---------- Listed records ----------

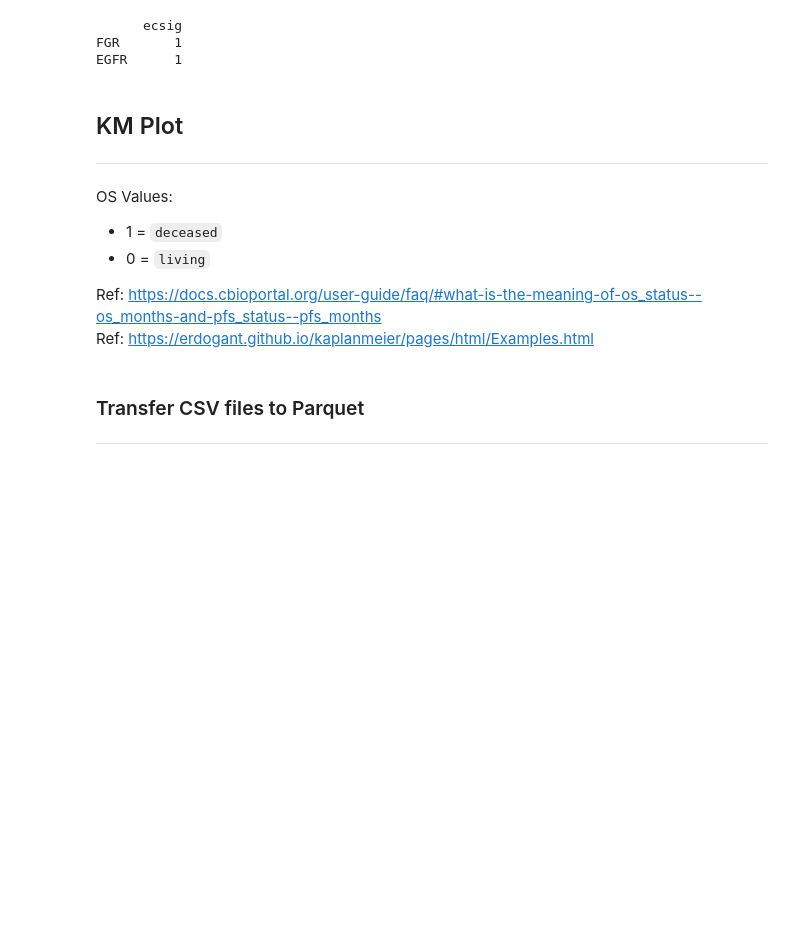
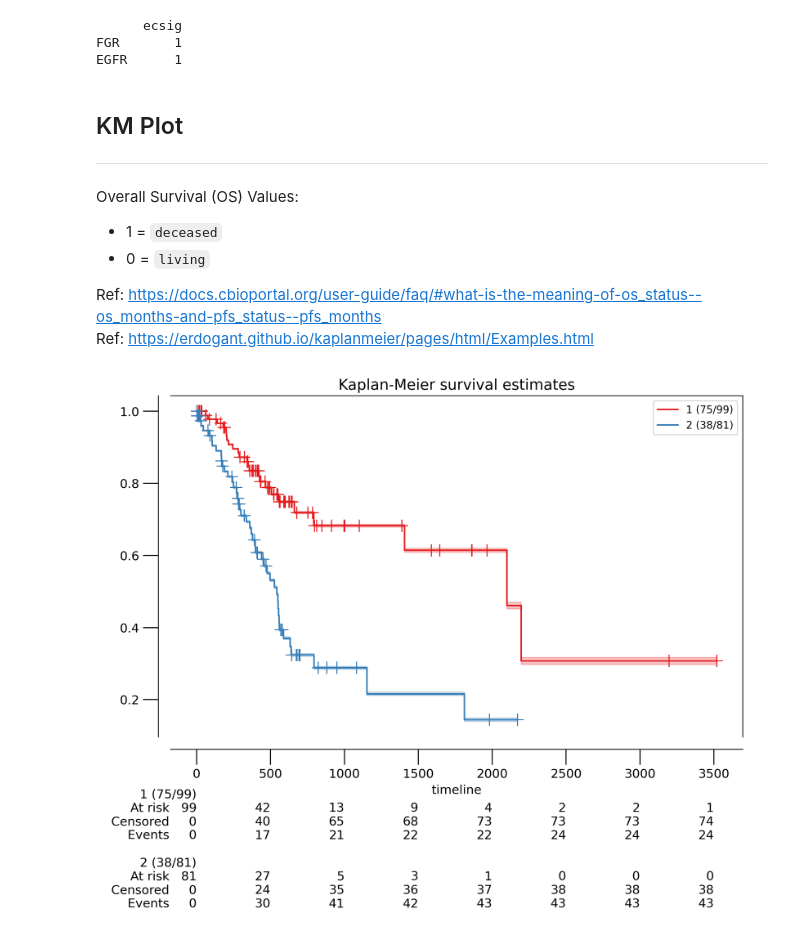
Before and after one commit to erincameron11/survival-analysis-tool, a Jupyter notebook: DataAnalysis.ipynb, the cells around one changed output. Cells and saved outputs as stored; diff of their text form; code cells hidden in the pictures; blank space fills up the shorter version.

```diff
--- a/DataAnalysis.ipynb
+++ b/DataAnalysis.ipynb
@@ -389,7 +412,7 @@ auc_mtx = aucell(merged_trimmed_df, regulons_df)
 
 ---
 
-OS Values:
+Overall Survival (OS) Values:
 * 1 = `deceased`
 * 0 = `living`
 
@@ -400,31 +424,33 @@ import kaplanmeier as km
 # %%
 # EXAMPLE: https://erdogant.github.io/kaplanmeier/pages/html/Examples.html
-time_event = df_survival_phenotype_filtered_ordered['OS.time']
-censoring = df_survival_phenotype_filtered_ordered['OS']
-y = df['group']
+# Import example data
+example_df = km.example_data()
 
-print(df)
-#       time  Died  group
+# Data
+time_event = example_df['time']
+censoring = example_df['Died']
+y = example_df['group']
+
+# print(example_df)
+# time  Died  group
 # 0     485     0      1
 # 1     526     1      2
 # 2     588     1      2
 # 3     997     0      1
 # 4     426     1      1
 # ..    ...   ...    ...
 # 175   183     0      1
 # 176  3196     0      1
 # 177   457     1      2
 # 178  2100     1      1
 # 179   376     0      1
 #
 # [180 rows x 3 columns]
 
 # Compute Survival
 results = km.fit(time_event, censoring, y)
 
 # Plot
-km.plot(results)
+km_plot = km.plot(results, savepath='testing.png', title='Kaplan-Meier survival estimates', dpi=300)
+# %% [output]
+[figure, added]
-# %% [markdown]
-### Transfer CSV files to Parquet
-
----
```
Also changed, not shown: parts of 20 cells of this notebook, 1 other file.
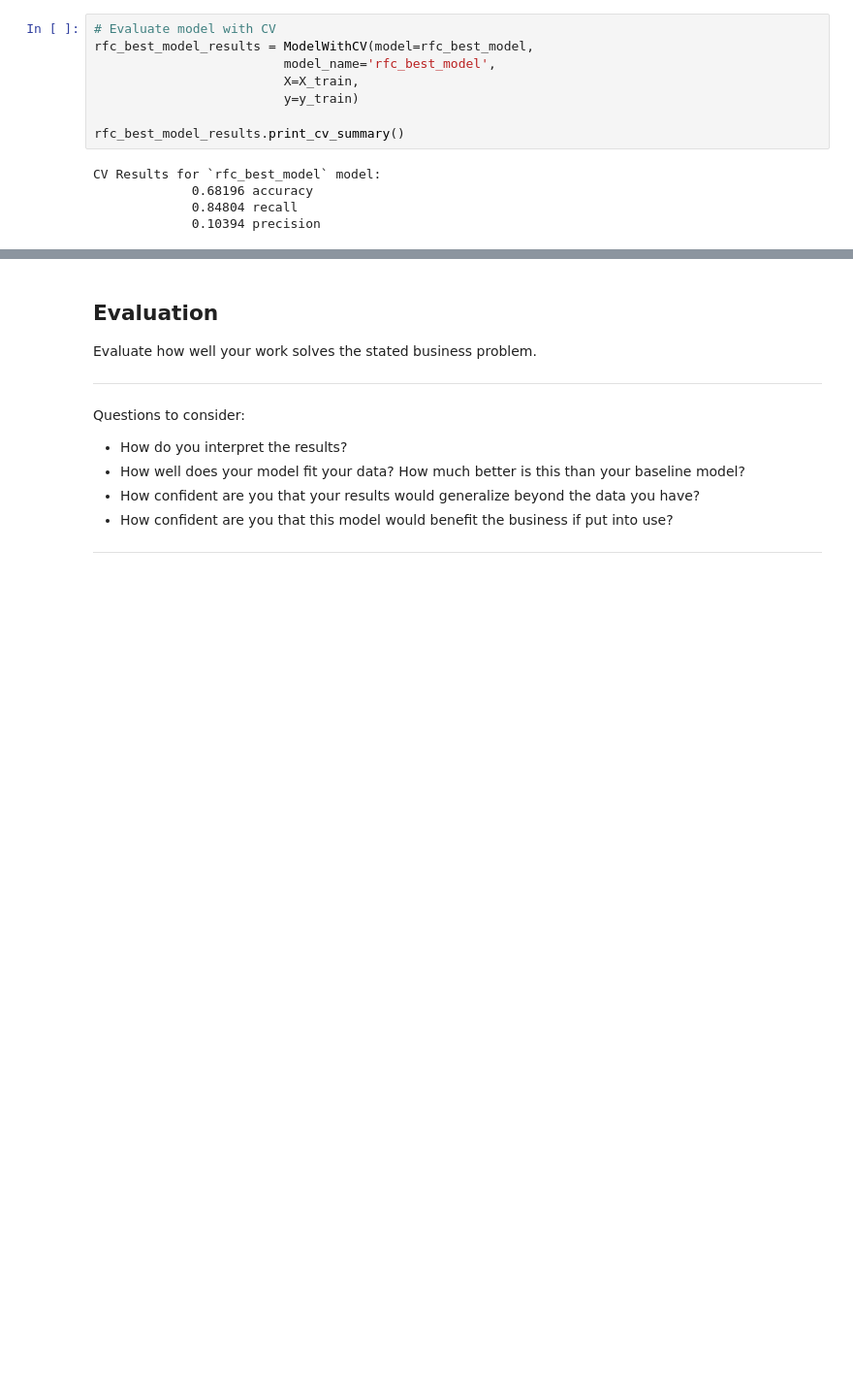
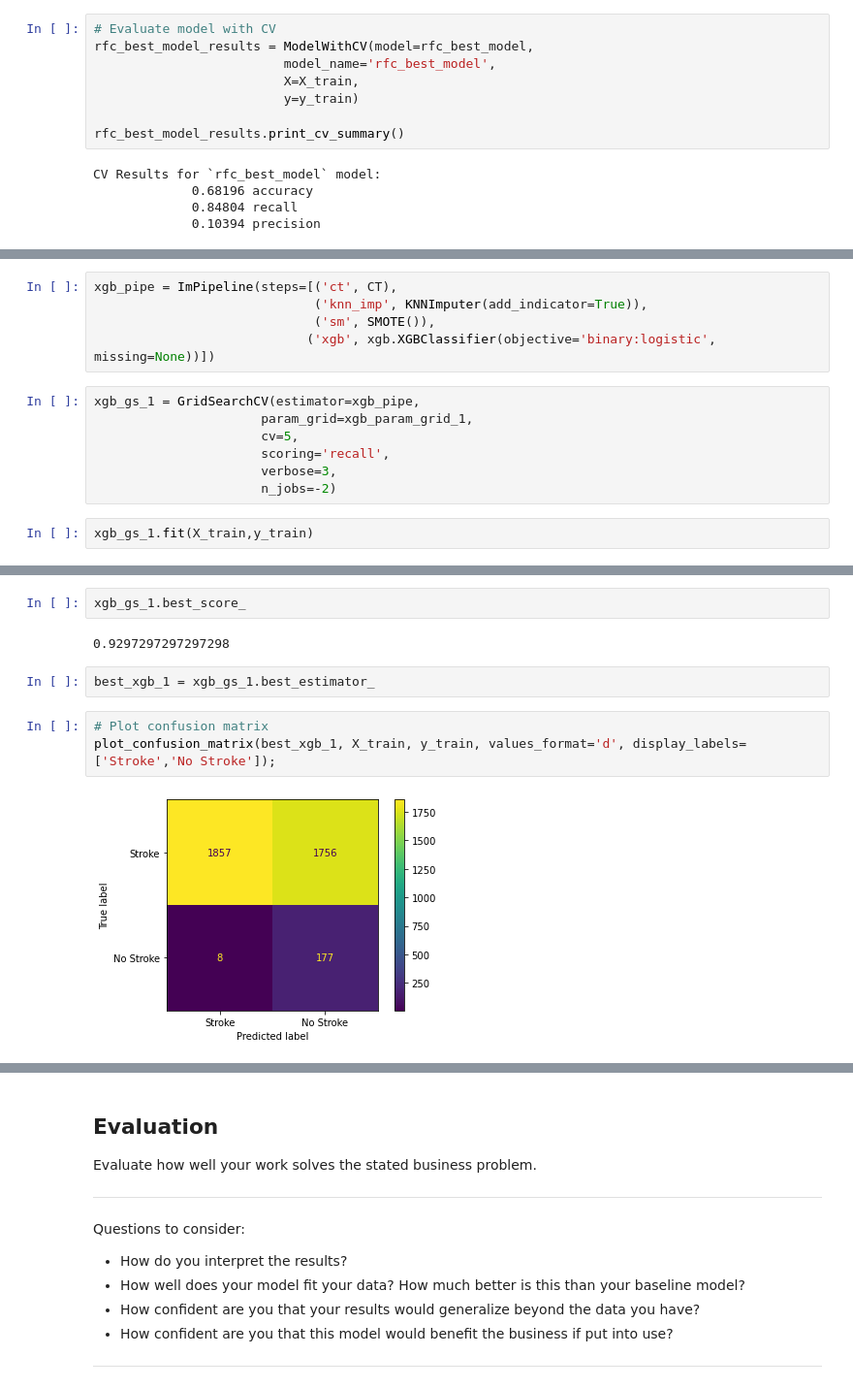
Before and after one commit to dermothethird/Stroke_Project, a Jupyter notebook: DJ_Test_Notebook.ipynb, the cells around one changed output, grey strips where cells are left out. Shown at 97% size. Drawn from its saved outputs; the diff is of its cells as text; blank space fills up the shorter version.

```diff
--- a/DJ_Test_Notebook.ipynb
+++ b/DJ_Test_Notebook.ipynb
@@ -733,0 +738,14 @@ CV Results for `rfc_best_model` model:
+# %%
+xgb_pipe = ImPipeline(steps=[('ct', CT),
+                             ('knn_imp', KNNImputer(add_indicator=True)),
+                             ('sm', SMOTE()),
+                            ('xgb', xgb.XGBClassifier(objective='binary:logistic', missing=None))])
+# %%
+xgb_gs_1 = GridSearchCV(estimator=xgb_pipe,
+                      param_grid=xgb_param_grid_1,
+                      cv=5,
+                      scoring='recall',
+                      verbose=3,
+                      n_jobs=-2)
+# %%
+xgb_gs_1.fit(X_train,y_train)
@@ -733,0 +762,11 @@ CV Results for `rfc_best_model` model:
+# %%
+xgb_gs_1.best_score_
+# %% [output]
+0.9297297297297298
+# %%
+best_xgb_1 = xgb_gs_1.best_estimator_
+# %%
+# Plot confusion matrix
+plot_confusion_matrix(best_xgb_1, X_train, y_train, values_format='d', display_labels=['Stroke','No Stroke']);
+# %% [output]
+[figure, added]
```
Also changed, not shown: parts of 14 cells of this notebook.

----------

## What is needed
All of the records need repeating exactly, except for the pictures.

## Task solution
Before and after one commit to erincameron11/survival-analysis-tool, a Jupyter notebook: DataAnalysis.ipynb, the cells around one changed output. Cells and saved outputs as stored; diff of their text form; code cells hidden in the pictures; blank space fills up the shorter version.

```diff
--- a/DataAnalysis.ipynb
+++ b/DataAnalysis.ipynb
@@ -389,7 +412,7 @@ auc_mtx = aucell(merged_trimmed_df, regulons_df)
 
 ---
 
-OS Values:
+Overall Survival (OS) Values:
 * 1 = `deceased`
 * 0 = `living`
 
@@ -400,31 +424,33 @@ import kaplanmeier as km
 # %%
 # EXAMPLE: https://erdogant.github.io/kaplanmeier/pages/html/Examples.html
-time_event = df_survival_phenotype_filtered_ordered['OS.time']
-censoring = df_survival_phenotype_filtered_ordered['OS']
-y = df['group']
+# Import example data
+example_df = km.example_data()
 
-print(df)
-#       time  Died  group
+# Data
+time_event = example_df['time']
+censoring = example_df['Died']
+y = example_df['group']
+
+# print(example_df)
+# time  Died  group
 # 0     485     0      1
 # 1     526     1      2
 # 2     588     1      2
 # 3     997     0      1
 # 4     426     1      1
 # ..    ...   ...    ...
 # 175   183     0      1
 # 176  3196     0      1
 # 177   457     1      2
 # 178  2100     1      1
 # 179   376     0      1
 #
 # [180 rows x 3 columns]
 
 # Compute Survival
 results = km.fit(time_event, censoring, y)
 
 # Plot
-km.plot(results)
+km_plot = km.plot(results, savepath='testing.png', title='Kaplan-Meier survival estimates', dpi=300)
+# %% [output]
+[figure, added]
-# %% [markdown]
-### Transfer CSV files to Parquet
-
----
```
Also changed, not shown: parts of 20 cells of this notebook, 1 other file.
Before and after one commit to dermothethird/Stroke_Project, a Jupyter notebook: DJ_Test_Notebook.ipynb, the cells around one changed output, grey strips where cells are left out. Shown at 97% size. Drawn from its saved outputs; the diff is of its cells as text; blank space fills up the shorter version.

```diff
--- a/DJ_Test_Notebook.ipynb
+++ b/DJ_Test_Notebook.ipynb
@@ -733,0 +738,14 @@ CV Results for `rfc_best_model` model:
+# %%
+xgb_pipe = ImPipeline(steps=[('ct', CT),
+                             ('knn_imp', KNNImputer(add_indicator=True)),
+                             ('sm', SMOTE()),
+                            ('xgb', xgb.XGBClassifier(objective='binary:logistic', missing=None))])
+# %%
+xgb_gs_1 = GridSearchCV(estimator=xgb_pipe,
+                      param_grid=xgb_param_grid_1,
+                      cv=5,
+                      scoring='recall',
+                      verbose=3,
+                      n_jobs=-2)
+# %%
+xgb_gs_1.fit(X_train,y_train)
@@ -733,0 +762,11 @@ CV Results for `rfc_best_model` model:
+# %%
+xgb_gs_1.best_score_
+# %% [output]
+0.9297297297297298
+# %%
+best_xgb_1 = xgb_gs_1.best_estimator_
+# %%
+# Plot confusion matrix
+plot_confusion_matrix(best_xgb_1, X_train, y_train, values_format='d', display_labels=['Stroke','No Stroke']);
+# %% [output]
+[figure, added]
```
Also changed, not shown: parts of 14 cells of this notebook.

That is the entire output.